“Pura vida” is a common expression in Costa Rica, roughly translated to “the pure life and simple life” in English. My time in Costa Rica was full of pura vida life experiences. I lived in a one master bedroom in a big house with a Costa Rican family and enjoyed a life of Spanish classes, socializing at the local bar/clubs, and sunset beach adventures. Here’s why Costa Rica is the ultimate place for Pura vida living.
The most distinct part of living in or traveling through Costa Rica is what I call living in the moment. Life is so simple there; the most stressful decision to make all day is often which beach to visit. Physical changes arrive thanks to the opportunity to live in a world surrounded by untouched nature. Monkeys running around the beaches and sloths chilling on the trees become a common sight.
I studied and lived half a year in the land of “Pura Vida,” and I’m surprised by the many similarities and differences that they have with my Mexican culture. We may both speak Spanish but it’s amazing that I still learned several things about their culture that are different from my own.
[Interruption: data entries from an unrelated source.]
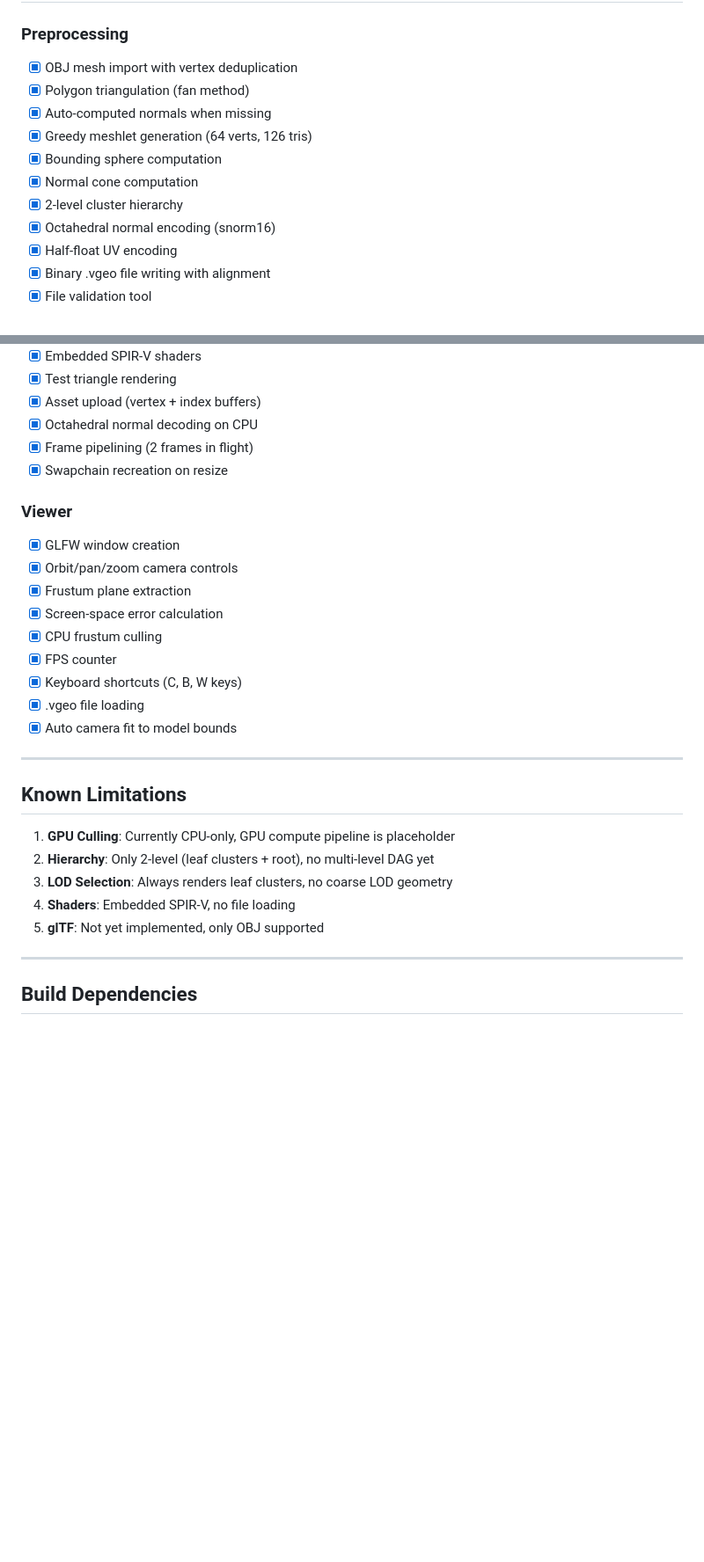
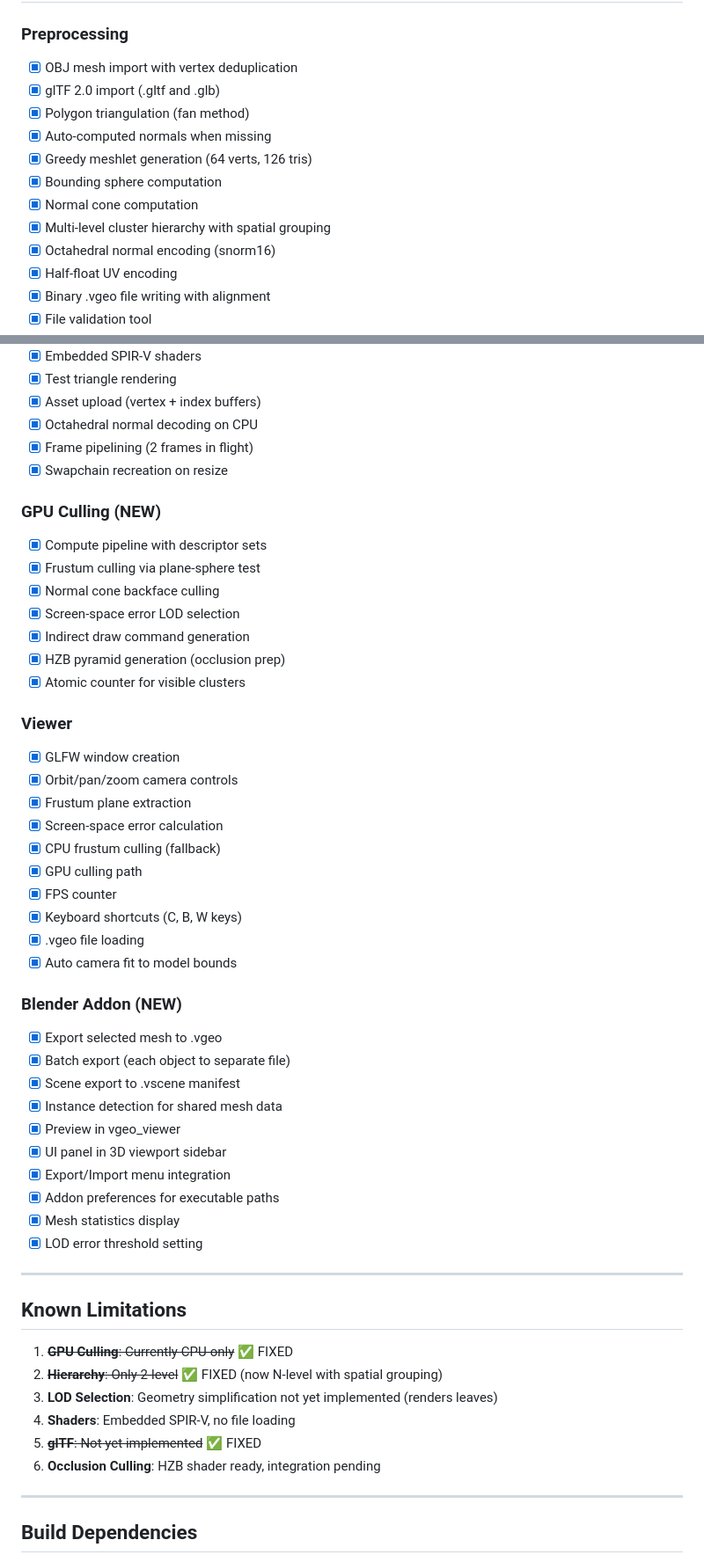
Before and after one commit to lucasdemeritt-ops/solidsuzanne, a Markdown page: STATUS.md, 2 parts joined by grey strips. Shown at 88% size. Drawn GitHub-style; blank space fills up the shorter version.

```diff
--- a/STATUS.md
+++ b/STATUS.md
@@ -53,12 +72,13 @@
 
 ### Preprocessing
 - [x] OBJ mesh import with vertex deduplication
+- [x] glTF 2.0 import (.gltf and .glb)
 - [x] Polygon triangulation (fan method)
 - [x] Auto-computed normals when missing
 - [x] Greedy meshlet generation (64 verts, 126 tris)
 - [x] Bounding sphere computation
 - [x] Normal cone computation
-- [x] 2-level cluster hierarchy
+- [x] Multi-level cluster hierarchy with spatial grouping
 - [x] Octahedral normal encoding (snorm16)
 - [x] Half-float UV encoding
 - [x] Binary .vgeo file writing with alignment
@@ -77,26 +97,49 @@
 - [x] Frame pipelining (2 frames in flight)
 - [x] Swapchain recreation on resize
 
+### GPU Culling (NEW)
+- [x] Compute pipeline with descriptor sets
+- [x] Frustum culling via plane-sphere test
+- [x] Normal cone backface culling
+- [x] Screen-space error LOD selection
+- [x] Indirect draw command generation
+- [x] HZB pyramid generation (occlusion prep)
+- [x] Atomic counter for visible clusters
+
 ### Viewer
 - [x] GLFW window creation
 - [x] Orbit/pan/zoom camera controls
 - [x] Frustum plane extraction
 - [x] Screen-space error calculation
-- [x] CPU frustum culling
+- [x] CPU frustum culling (fallback)
+- [x] GPU culling path
 - [x] FPS counter
 - [x] Keyboard shortcuts (C, B, W keys)
 - [x] .vgeo file loading
 - [x] Auto camera fit to model bounds
 
+### Blender Addon (NEW)
+- [x] Export selected mesh to .vgeo
+- [x] Batch export (each object to separate file)
+- [x] Scene export to .vscene manifest
+- [x] Instance detection for shared mesh data
+- [x] Preview in vgeo_viewer
+- [x] UI panel in 3D viewport sidebar
+- [x] Export/Import menu integration
+- [x] Addon preferences for executable paths
+- [x] Mesh statistics display
+- [x] LOD error threshold setting
+
 ---
 
 ## Known Limitations
 
-1. **GPU Culling**: Currently CPU-only, GPU compute pipeline is placeholder
-2. **Hierarchy**: Only 2-level (leaf clusters + root), no multi-level DAG yet
-3. **LOD Selection**: Always renders leaf clusters, no coarse LOD geometry
+1. ~~**GPU Culling**: Currently CPU-only~~ ✅ FIXED
+2. ~~**Hierarchy**: Only 2-level~~ ✅ FIXED (now N-level with spatial grouping)
+3. **LOD Selection**: Geometry simplification not yet implemented (renders leaves)
 4. **Shaders**: Embedded SPIR-V, no file loading
-5. **glTF**: Not yet implemented, only OBJ supported
+5. ~~**glTF**: Not yet implemented~~ ✅ FIXED
+6. **Occlusion Culling**: HZB shader ready, integration pending
 
 ---
 
```
Also changed, not shown: other parts of STATUS.md (+51 -17 lines).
Ticos (the word for native Costa Ricans) actually eat a very simple diet of mostly rice and beans; my Tico homestay family often made a huge, family-sized plate of it in the morning. At breakfast, it’s served with an egg; beef, chicken, or fish is added later in the day, with a salad and more rice and beans at dinner.
It’s very expensive to import just about anything to this small country in Central America. Wine is triple the price that it is in the US, as are many other things. (So when you order it at a bar, expect it to come from a box.) Fashion brands such as Tommy Hilfiger and Zara are also more expensive so expect to be paying more to stay fashionable when in town.
Costa Rica famous nature (jungles, rainforests, beaches) do not disappoint — they are pristine and beautiful. Just about any town has its own tourist attractions to enjoy along with its beaches. In the country’s effort to preserve nature, there are strict laws about how close to the beach you can build a bar, house, or hotel. You can expect every beach you visit to be beautiful and each having its own personality and style. Lots of students enjoy the true essence of life by having fun at beach towns every weekend.
Some things you will notice that are different than back home. Some things can include houses not having real addresses like in the U.S, potholes on roads with fast drivers, and electric showers that can shock you! No country is perfect and things are just done differently which is okay! You adapt and get used to it in no time:)
Here you learn to let go of the small things and not let it get to you like it used to back home. While I was in Costa Rica I’ve been lost, late, lost some of my possessions, backpack got stolen off a bus and at the end of the day, I didn’t care and moved on.
Here you will learn how to connect with nature, live life in the moment, and to the fullest! No regrets! Some of my happiest memories were in Costa Rica and I plan on returning one day to relive some of those moments. Something to take note of is that even though Costa Ricans may have less materialistically, they’re actually happier than many other Western countries citizens. Costa Rica is even ranked as one of the happiest countries in the world. If you go visit, you will see why!
The people there as a whole care more about experiences than “things” and value relationships over materials. I have taken on that philosophy with me everywhere I go. Lifetime memories over temporary possessions are the way to go! Hanging out with family, friends, and having fun in nature is the Costa Rican way of life. Life isn’t promised tomorrow and it’s important to take advantage of your prime years and freedom while you can.